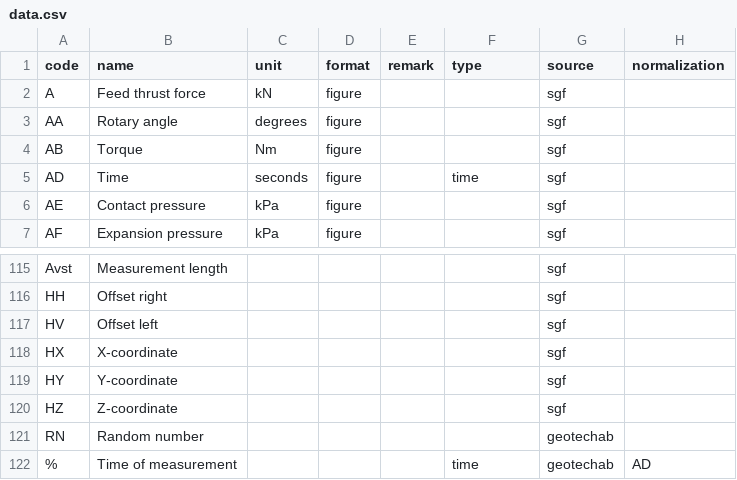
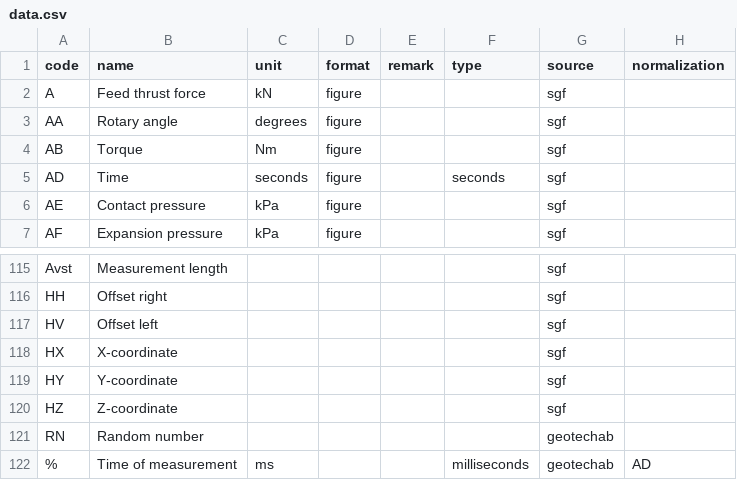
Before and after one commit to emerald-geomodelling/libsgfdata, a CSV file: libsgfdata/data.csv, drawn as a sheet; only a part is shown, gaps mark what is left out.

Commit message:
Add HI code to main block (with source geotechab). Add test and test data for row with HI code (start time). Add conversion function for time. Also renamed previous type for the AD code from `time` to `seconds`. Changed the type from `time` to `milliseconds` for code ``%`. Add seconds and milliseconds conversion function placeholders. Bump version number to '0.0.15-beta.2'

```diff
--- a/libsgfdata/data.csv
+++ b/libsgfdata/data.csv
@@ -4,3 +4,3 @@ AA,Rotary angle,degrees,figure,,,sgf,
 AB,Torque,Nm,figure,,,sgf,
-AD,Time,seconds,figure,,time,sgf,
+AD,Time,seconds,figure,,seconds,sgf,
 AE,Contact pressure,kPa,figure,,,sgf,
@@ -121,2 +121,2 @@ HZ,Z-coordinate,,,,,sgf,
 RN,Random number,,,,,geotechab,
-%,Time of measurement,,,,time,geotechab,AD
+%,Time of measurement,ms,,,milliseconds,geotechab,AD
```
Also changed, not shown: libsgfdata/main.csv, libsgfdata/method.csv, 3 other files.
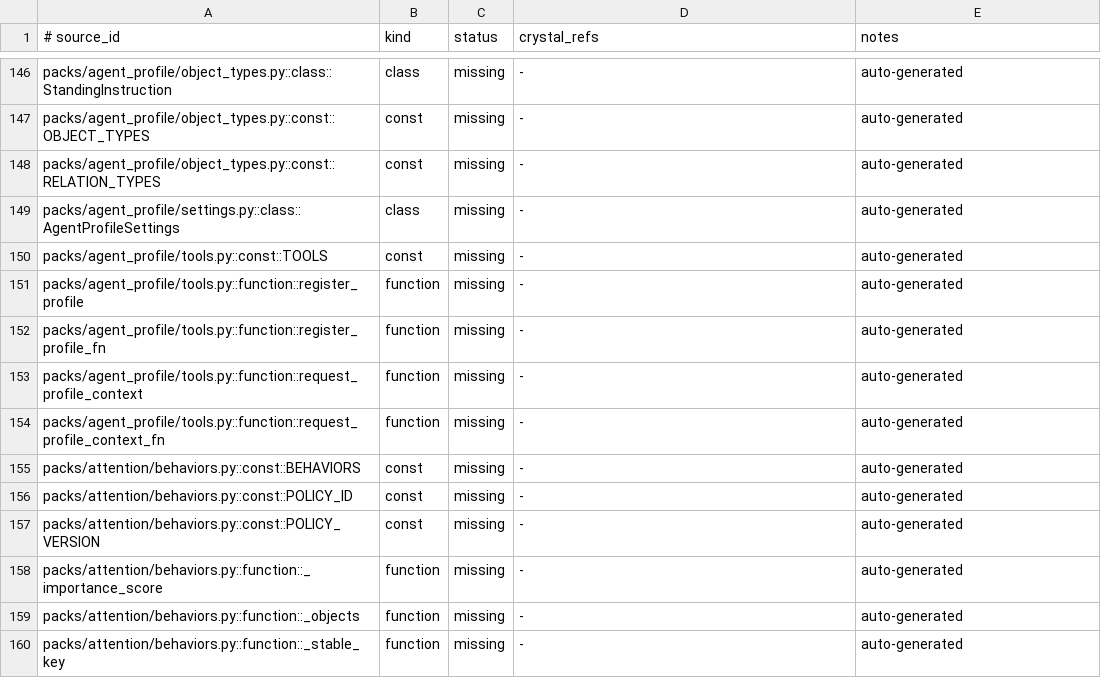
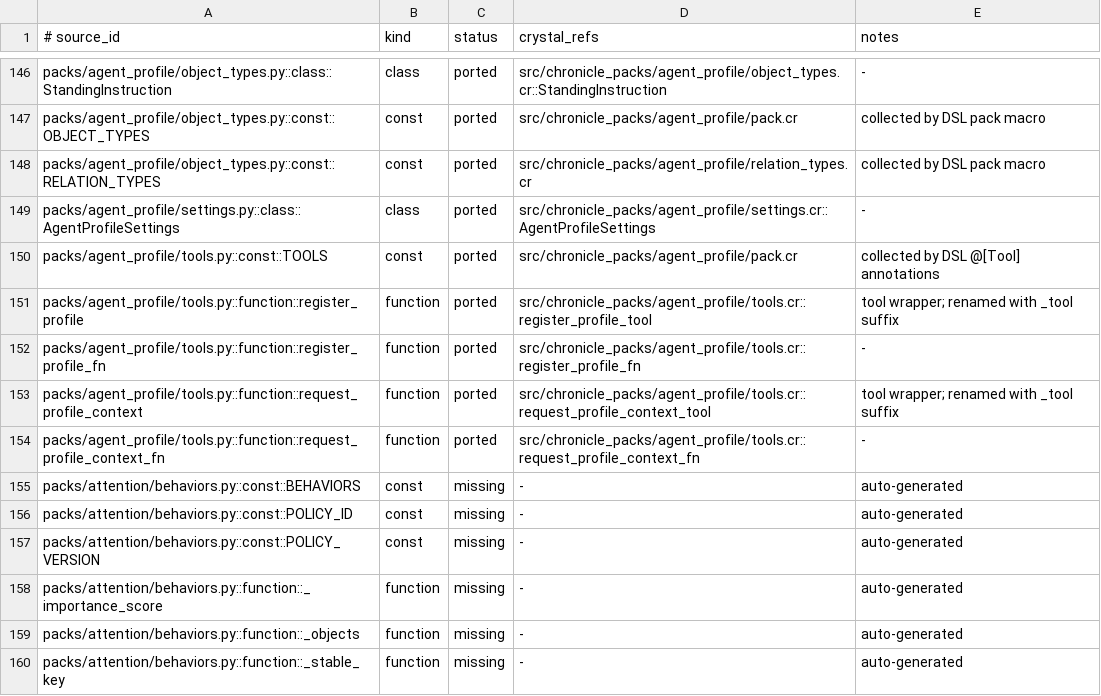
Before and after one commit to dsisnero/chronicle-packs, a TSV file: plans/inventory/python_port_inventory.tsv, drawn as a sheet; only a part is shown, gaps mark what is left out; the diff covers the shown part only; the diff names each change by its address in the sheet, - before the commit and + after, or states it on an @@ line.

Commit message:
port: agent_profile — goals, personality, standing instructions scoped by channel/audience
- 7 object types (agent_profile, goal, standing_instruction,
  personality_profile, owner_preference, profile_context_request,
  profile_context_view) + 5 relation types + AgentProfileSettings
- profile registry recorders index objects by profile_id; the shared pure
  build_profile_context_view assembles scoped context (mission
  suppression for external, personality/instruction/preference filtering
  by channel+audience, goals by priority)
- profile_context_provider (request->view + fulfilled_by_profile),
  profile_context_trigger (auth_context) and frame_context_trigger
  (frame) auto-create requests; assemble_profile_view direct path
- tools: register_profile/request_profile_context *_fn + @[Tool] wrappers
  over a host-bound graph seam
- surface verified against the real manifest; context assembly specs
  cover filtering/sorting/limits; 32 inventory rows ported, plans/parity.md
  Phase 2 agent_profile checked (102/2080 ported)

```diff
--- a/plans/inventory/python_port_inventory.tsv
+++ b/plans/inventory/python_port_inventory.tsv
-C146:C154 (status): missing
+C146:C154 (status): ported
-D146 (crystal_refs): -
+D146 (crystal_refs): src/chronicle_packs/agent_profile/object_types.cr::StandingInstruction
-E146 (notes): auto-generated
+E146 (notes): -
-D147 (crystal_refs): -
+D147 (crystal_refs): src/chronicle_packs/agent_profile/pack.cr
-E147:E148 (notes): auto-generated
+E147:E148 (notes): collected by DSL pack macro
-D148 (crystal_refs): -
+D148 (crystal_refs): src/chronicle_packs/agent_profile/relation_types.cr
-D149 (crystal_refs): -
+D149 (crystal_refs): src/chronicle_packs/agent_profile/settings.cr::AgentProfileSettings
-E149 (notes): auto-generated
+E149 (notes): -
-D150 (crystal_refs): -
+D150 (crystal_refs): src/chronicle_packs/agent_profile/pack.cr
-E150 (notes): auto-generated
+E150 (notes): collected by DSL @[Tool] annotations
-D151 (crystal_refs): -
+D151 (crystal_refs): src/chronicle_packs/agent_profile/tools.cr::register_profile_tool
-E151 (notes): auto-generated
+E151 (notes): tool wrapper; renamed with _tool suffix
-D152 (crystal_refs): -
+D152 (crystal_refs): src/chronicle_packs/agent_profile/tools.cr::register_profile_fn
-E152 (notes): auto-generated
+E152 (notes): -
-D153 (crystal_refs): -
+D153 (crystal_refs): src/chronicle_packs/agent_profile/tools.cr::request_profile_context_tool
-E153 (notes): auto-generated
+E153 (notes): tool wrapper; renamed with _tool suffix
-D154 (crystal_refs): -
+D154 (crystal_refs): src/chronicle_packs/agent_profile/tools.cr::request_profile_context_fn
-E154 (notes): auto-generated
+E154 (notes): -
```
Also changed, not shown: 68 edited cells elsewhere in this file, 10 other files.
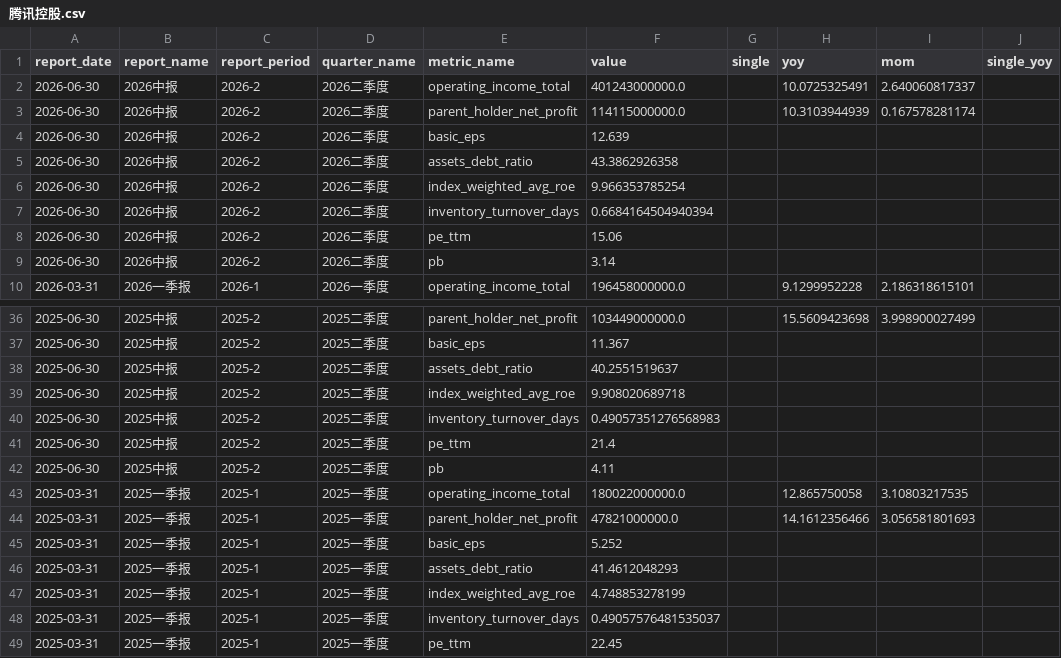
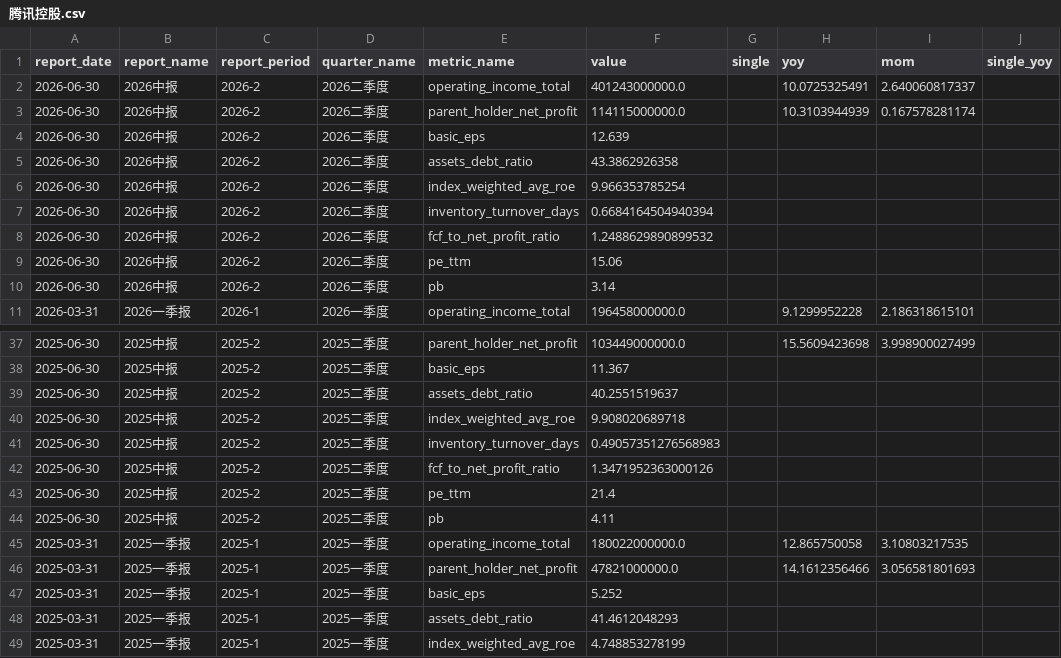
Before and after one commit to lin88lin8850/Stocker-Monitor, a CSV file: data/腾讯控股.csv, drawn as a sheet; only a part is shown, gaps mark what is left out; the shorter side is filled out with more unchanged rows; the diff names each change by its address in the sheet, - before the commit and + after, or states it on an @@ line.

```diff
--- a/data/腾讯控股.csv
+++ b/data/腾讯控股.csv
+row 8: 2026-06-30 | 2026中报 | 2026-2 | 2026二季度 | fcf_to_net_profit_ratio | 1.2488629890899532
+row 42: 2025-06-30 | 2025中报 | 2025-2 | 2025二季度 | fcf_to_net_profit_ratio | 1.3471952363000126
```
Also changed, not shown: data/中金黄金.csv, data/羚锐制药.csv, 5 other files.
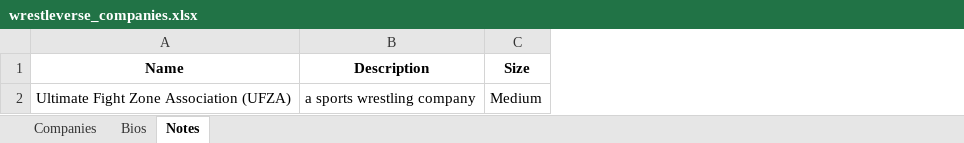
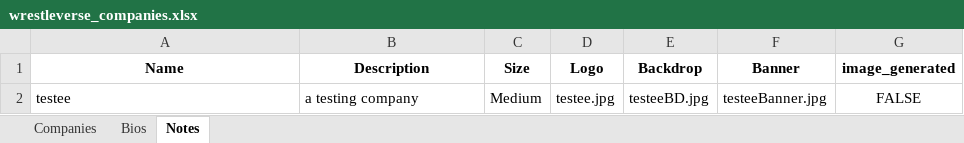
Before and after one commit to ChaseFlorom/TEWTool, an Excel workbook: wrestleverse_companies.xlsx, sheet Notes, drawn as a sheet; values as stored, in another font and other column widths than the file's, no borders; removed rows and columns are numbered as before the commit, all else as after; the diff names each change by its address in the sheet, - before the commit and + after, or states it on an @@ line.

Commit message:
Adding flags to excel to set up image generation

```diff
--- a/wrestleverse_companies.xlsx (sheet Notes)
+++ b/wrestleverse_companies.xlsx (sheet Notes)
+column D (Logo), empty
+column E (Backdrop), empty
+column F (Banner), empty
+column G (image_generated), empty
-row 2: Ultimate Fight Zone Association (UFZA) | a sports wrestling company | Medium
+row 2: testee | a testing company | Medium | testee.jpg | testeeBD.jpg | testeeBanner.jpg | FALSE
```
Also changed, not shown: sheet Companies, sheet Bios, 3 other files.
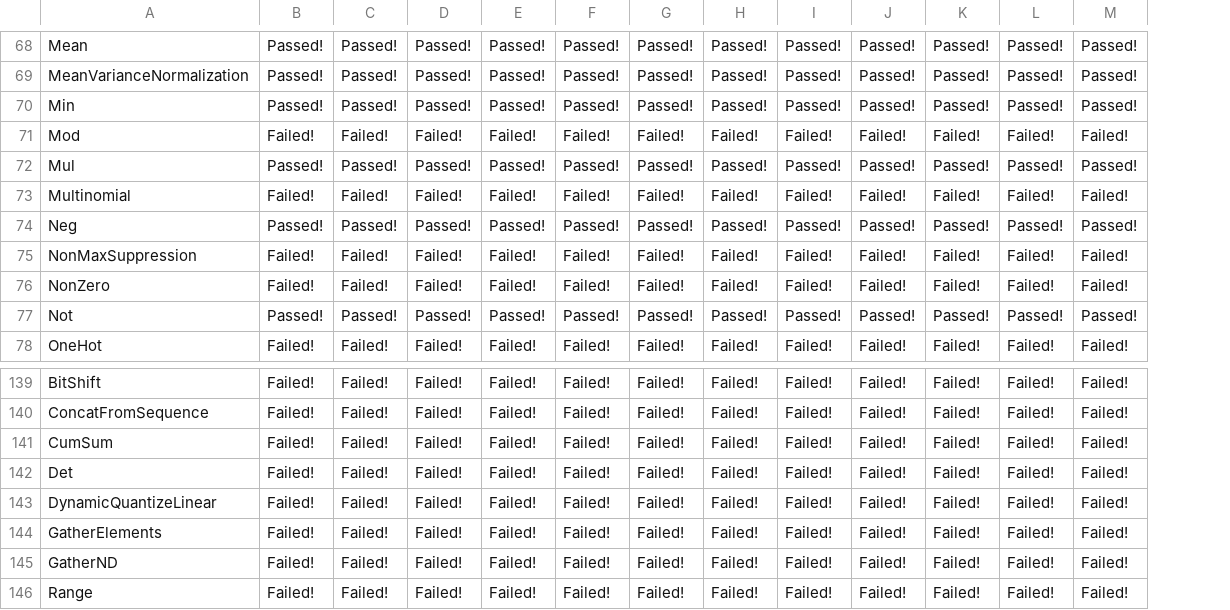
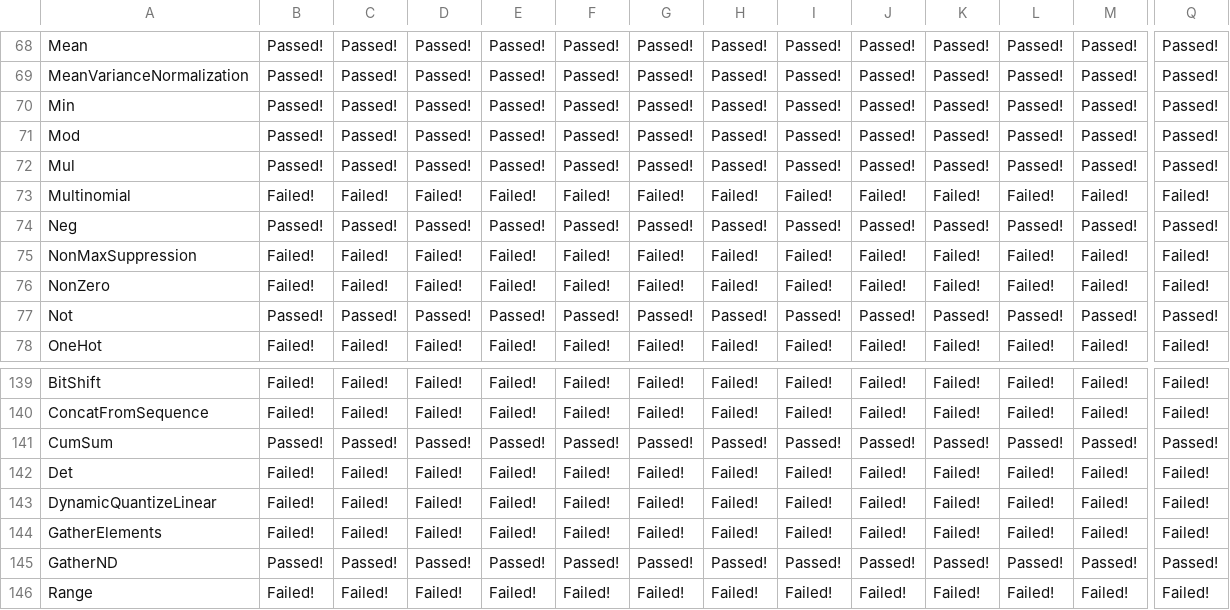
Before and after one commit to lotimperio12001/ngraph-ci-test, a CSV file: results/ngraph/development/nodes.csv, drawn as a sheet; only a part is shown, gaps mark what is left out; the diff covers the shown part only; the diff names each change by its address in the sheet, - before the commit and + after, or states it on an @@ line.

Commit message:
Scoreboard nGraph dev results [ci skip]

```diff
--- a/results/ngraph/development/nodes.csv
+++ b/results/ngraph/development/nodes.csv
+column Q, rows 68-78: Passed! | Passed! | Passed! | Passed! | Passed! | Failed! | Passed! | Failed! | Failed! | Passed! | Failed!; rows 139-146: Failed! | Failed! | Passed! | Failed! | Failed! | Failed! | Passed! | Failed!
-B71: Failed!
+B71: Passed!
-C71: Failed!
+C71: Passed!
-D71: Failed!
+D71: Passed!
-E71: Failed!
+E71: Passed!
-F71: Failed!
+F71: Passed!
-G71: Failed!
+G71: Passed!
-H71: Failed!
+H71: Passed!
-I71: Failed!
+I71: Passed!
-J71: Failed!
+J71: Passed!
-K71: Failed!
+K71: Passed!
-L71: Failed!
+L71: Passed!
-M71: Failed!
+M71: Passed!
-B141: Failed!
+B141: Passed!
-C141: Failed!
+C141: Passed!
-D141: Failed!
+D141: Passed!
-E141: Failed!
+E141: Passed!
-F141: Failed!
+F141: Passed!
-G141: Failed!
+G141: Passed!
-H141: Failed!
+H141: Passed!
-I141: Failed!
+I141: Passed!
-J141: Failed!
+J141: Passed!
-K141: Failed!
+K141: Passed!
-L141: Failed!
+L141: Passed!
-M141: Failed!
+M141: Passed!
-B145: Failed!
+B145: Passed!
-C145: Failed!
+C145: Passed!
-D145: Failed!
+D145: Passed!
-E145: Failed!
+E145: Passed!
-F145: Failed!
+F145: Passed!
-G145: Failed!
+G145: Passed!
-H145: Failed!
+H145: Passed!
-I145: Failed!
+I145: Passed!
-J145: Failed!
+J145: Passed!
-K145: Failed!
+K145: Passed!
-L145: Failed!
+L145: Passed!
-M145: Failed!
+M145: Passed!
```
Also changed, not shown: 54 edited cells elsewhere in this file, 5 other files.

What the exercise asks - Scan the material for the string "drawn". Copy each line where it appears.

Exercise solution -
Before and after one commit to emerald-geomodelling/libsgfdata, a CSV file: libsgfdata/data.csv, drawn as a sheet; only a part is shown, gaps mark what is left out.
Before and after one commit to dsisnero/chronicle-packs, a TSV file: plans/inventory/python_port_inventory.tsv, drawn as a sheet; only a part is shown, gaps mark what is left out; the diff covers the shown part only; the diff names each change by its address in the sheet, - before the commit and + after, or states it on an @@ line.
Before and after one commit to lin88lin8850/Stocker-Monitor, a CSV file: data/腾讯控股.csv, drawn as a sheet; only a part is shown, gaps mark what is left out; the shorter side is filled out with more unchanged rows; the diff names each change by its address in the sheet, - before the commit and + after, or states it on an @@ line.
Before and after one commit to ChaseFlorom/TEWTool, an Excel workbook: wrestleverse_companies.xlsx, sheet Notes, drawn as a sheet; values as stored, in another font and other column widths than the file's, no borders; removed rows and columns are numbered as before the commit, all else as after; the diff names each change by its address in the sheet, - before the commit and + after, or states it on an @@ line.
Before and after one commit to lotimperio12001/ngraph-ci-test, a CSV file: results/ngraph/development/nodes.csv, drawn as a sheet; only a part is shown, gaps mark what is left out; the diff covers the shown part only; the diff names each change by its address in the sheet, - before the commit and + after, or states it on an @@ line.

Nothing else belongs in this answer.